Google is quickly expanding its fleet of self-driving cars. The number of cars Google is permitted to drive on California streets has more than tripled in the last four months, says a report from Computer World.

Google's Self-Driving Car Fleet Rises Three-Fold In 4 Months

Expanding its small car fleet

According to California’s Department of Motor Vehicles records, Google had secured licenses for 73 self-driving vehicles through Monday, while in mid-May, it had licenses for only 23 cars. State law requires all companies that wish to test autonomous vehicle technology on public roads to obtain a permit from the DMV for each vehicle.

All the expansion in Google’s fleet is for its small, rounded car that has a laser imaging sensor on its roof. The car has a top speed of 25 miles per hour. Google obtained licenses for 50 such vehicles, but only a few are on public roads currently, the report says. These vehicles can be seen driving close to the offices of Google X in Mountain View.
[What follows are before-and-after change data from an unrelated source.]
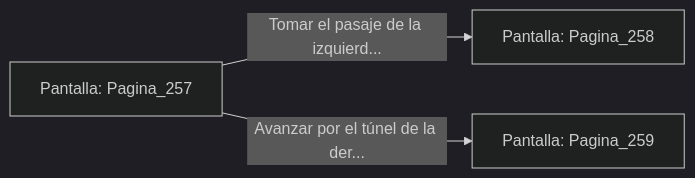
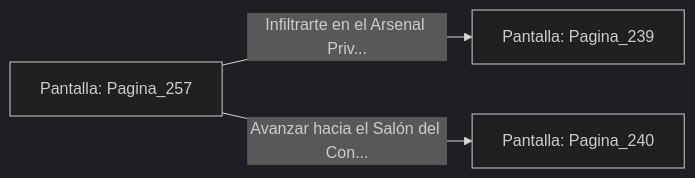
One commit to metsuke/mpl changed the diagram in sample/eligejuego-vault/Pantalla_Pagina_257.md. Above: the diagram before and after it, drawn with Mermaid (dark theme). The commit also changed other lines of this file and 635 other files, not shown here.

First line of the commit message:
fix: añadir Pagina_1 como pantalla inicial en capitulo_01.mpl

````diff
--- a/sample/eligejuego-vault/Pantalla_Pagina_257.md
+++ b/sample/eligejuego-vault/Pantalla_Pagina_257.md
@@ -20,6 +24,6 @@
 ```mermaid
 graph LR
     P_Pagina_257["Pantalla: Pagina_257"]
-    P_Pagina_257 -->|"Tomar el pasaje de la izquierd..."| P_Pagina_258["Pantalla: Pagina_258"]
-    P_Pagina_257 -->|"Avanzar por el túnel de la der..."| P_Pagina_259["Pantalla: Pagina_259"]
+    P_Pagina_257 -->|"Infiltrarte en el Arsenal Priv..."| P_Pagina_239["Pantalla: Pagina_239"]
+    P_Pagina_257 -->|"Avanzar hacia el Salón del Con..."| P_Pagina_240["Pantalla: Pagina_240"]
 ```
````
Google’s remaining fleet of self-driving cars includes the previous generation Lexus RX450h SUVs. These cars are more industrial and have sensors on the sides and front. Similar to the small cars, the Lexus’ roof is also equipped with a laser imaging system.

Google way ahead of rivals

Tesla has the second-biggest fleet of cars after Google. Presently, the EV firm has 12 licensed cars and has been testing an autonomous driving mode for use on highways. Mercedes has a license for five cars, and licenses for two cars each are owned by Volkswagen, Delphi, Bosch, Nissan and Cruise Automation. Honda and BMW have one autonomous car each licensed in the state, according to the DMV.

California also requires drivers to get special licenses for autonomous vehicles, and Google is well ahead of rivals in this area as well with 219 licensed drivers out of 344 in the state.

Google previously reported that its driverless cars are averaging about 10,000 miles per week on public roads. Google’s cars have been involved in a handful of accidents, but none of them have been attributed to the company’s software, the Internet firm claims. The company informed consumers and investors that in all of the reported cases, the accidents took place when the cars were either under manual control or due to the fault of the other driver.